The trials also found that children below the mid-teen years play a significant role in terms of motivating change and energy reduction in the household. Evidence from the focus groups conducted during the research suggests that that this is driven strongly by school based initiatives such as An Taisce’s Green Schools programme.
Interestingly, for SME customers the savings were substantially less and not statistically significant with overall reduction in electricity usage of 0.3% and reduction in peak usage by 2.2%. Moreover, no particular tariff or DSM stimulus was effective in reducing usage in a statistically significant amount. Yet almost half of the SME participants believed that they reduced overall usage and slightly more than half stated they reduced peak usage.
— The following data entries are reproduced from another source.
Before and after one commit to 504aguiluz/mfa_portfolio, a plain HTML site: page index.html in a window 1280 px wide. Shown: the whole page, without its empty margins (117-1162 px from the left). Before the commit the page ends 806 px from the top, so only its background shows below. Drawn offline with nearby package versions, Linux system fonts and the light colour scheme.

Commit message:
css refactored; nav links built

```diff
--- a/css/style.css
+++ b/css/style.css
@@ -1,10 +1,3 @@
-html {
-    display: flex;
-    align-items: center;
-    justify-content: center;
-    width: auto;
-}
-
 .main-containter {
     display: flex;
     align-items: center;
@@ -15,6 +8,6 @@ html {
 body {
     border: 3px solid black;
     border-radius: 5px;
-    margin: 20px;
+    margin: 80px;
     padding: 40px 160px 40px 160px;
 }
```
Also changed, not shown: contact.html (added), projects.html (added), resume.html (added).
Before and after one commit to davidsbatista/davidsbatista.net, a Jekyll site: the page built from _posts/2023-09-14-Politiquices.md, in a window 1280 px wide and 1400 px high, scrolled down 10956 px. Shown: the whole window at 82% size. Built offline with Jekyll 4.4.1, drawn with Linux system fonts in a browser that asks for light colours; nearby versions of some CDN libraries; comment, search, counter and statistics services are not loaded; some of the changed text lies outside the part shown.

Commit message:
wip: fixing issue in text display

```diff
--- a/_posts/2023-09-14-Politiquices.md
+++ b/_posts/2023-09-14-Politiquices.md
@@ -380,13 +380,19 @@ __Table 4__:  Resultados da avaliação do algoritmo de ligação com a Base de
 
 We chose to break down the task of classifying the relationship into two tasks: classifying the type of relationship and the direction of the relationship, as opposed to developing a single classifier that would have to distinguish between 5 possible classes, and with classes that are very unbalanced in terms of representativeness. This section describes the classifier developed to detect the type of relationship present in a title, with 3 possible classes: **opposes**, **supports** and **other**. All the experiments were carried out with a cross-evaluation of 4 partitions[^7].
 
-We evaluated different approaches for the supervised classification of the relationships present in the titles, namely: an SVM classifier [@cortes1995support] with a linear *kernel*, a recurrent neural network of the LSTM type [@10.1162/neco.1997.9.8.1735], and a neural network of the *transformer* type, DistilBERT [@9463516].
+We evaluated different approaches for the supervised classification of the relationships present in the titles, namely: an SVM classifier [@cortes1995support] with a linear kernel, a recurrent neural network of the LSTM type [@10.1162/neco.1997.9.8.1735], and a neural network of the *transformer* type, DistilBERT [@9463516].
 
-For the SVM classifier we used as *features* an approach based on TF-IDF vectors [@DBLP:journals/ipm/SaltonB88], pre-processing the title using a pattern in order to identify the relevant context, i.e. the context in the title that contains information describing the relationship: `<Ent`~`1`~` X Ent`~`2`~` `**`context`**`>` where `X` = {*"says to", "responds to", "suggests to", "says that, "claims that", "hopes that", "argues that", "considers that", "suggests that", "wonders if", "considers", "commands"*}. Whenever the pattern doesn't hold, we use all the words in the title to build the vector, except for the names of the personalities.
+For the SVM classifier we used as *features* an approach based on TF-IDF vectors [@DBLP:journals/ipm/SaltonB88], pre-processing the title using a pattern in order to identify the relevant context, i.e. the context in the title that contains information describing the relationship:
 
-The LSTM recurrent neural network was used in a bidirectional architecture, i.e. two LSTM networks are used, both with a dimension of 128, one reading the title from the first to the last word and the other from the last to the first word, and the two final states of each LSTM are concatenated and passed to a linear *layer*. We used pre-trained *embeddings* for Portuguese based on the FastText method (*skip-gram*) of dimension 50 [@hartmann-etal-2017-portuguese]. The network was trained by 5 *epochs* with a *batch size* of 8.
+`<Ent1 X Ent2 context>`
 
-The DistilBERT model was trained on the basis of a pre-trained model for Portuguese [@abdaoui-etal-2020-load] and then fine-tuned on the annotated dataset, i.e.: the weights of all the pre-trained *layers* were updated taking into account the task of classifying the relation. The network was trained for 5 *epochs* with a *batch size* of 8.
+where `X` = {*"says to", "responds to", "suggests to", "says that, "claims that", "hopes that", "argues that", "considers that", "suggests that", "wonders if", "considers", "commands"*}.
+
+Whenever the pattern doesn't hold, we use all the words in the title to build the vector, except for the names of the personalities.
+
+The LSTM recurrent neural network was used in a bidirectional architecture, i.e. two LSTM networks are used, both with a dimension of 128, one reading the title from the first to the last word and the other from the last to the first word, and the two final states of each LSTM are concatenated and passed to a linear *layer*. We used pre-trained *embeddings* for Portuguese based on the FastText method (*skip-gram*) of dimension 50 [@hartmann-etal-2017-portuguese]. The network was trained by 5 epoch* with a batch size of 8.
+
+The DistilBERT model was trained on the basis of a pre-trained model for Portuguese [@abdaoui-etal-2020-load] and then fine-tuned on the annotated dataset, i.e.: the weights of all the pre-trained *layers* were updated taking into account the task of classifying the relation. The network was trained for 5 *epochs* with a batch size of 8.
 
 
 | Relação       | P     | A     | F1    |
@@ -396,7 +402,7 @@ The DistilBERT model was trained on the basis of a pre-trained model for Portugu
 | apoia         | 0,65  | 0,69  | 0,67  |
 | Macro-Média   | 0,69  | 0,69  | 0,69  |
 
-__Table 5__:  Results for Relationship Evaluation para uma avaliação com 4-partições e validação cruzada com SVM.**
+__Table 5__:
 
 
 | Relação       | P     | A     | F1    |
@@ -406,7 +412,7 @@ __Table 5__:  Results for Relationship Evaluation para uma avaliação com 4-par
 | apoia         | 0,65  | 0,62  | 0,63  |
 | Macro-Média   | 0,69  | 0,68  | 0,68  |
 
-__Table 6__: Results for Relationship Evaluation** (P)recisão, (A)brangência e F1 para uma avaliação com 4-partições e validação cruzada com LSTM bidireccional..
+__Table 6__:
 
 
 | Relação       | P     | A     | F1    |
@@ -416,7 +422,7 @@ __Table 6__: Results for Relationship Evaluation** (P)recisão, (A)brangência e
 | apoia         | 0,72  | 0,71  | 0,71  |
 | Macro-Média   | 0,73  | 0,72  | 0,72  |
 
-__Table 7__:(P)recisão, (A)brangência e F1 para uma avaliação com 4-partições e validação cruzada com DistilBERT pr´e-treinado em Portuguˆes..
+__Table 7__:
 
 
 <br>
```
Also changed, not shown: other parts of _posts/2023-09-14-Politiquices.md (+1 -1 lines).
The results from the Project are encouraging. At a minimum, users saved enough on their annual electric bill to repay the costs of the smart meters in almost one year with the annual savings thereafter net savings. The results are a little disappointing in that not more reductions were achieved.
Even many of those who had successfully reduced or shifted usage stated that they found it difficult to shift peak usage, and many found it hard to shift usage to nighttime. The explanation provided by customers was that they did not see a reduction in their bill as a result of reducing their usage during peak times. The CER acknowledges that, “This is a challenging problem because reduction in peak usage does not necessarily translate into a large reduction in the bill.”
In an interesting finding, customers as a group overestimated their savings in usage suggesting they find it difficult to accurately measure usage, despite being provided the information on actual usage. The Report notes but does not explore this finding, in particular any implications on training customers on better understanding of the information provided through the various demand side stimuli. In a similar vein, participants stated that they became more aware of energy usage (54% agreed), which is in keeping with the reduction in usage recorded, but there was a lower level of success in terms of motivating or enabling change with 22% agreeing they now knew more about how to reduce use and 24% stating that they were more interested in reducing their usage.
If we hope to reduce energy usage, and GHG emissions, through energy efficiency then customers seem to require more efforts toward educating them on how to make the savings and how to read their meters more closely.
Perhaps the larger lesson is that technological advances in and of themselves will not sufficiently reduce our dependence on the comfort and convenience of electric appliances and equipment. More is needed and the more comes from the world of behavior change rather than from technology. We should not be surprised by this as one of the fast developing issues for those studying climate change is how we persuade individuals and small groups to modify their behavior in order to reduce dependence on fossil fuels — use less energy, use renewables not fossil fuels, drive differently.
One of the real contributions of the Smart Meter Project is that it has begun to ask what conditions are necessary for people to change their behavior in the way they use electricity, and it has begun to provide some valuable lessons on that issue.
(1) The other components to the Project are a Technical trials findings report, and a cost-benefits analysis report.
(2) It appears that CER did not consult with environmental NGOs on the Project.
CER, Smart Metering Information Paper 4: Results of Electricity Cost-Benefit Analysis, Customer Behaviour Trials and Technology Trials
“Smart Meters” in iePEDIA section of irish environment.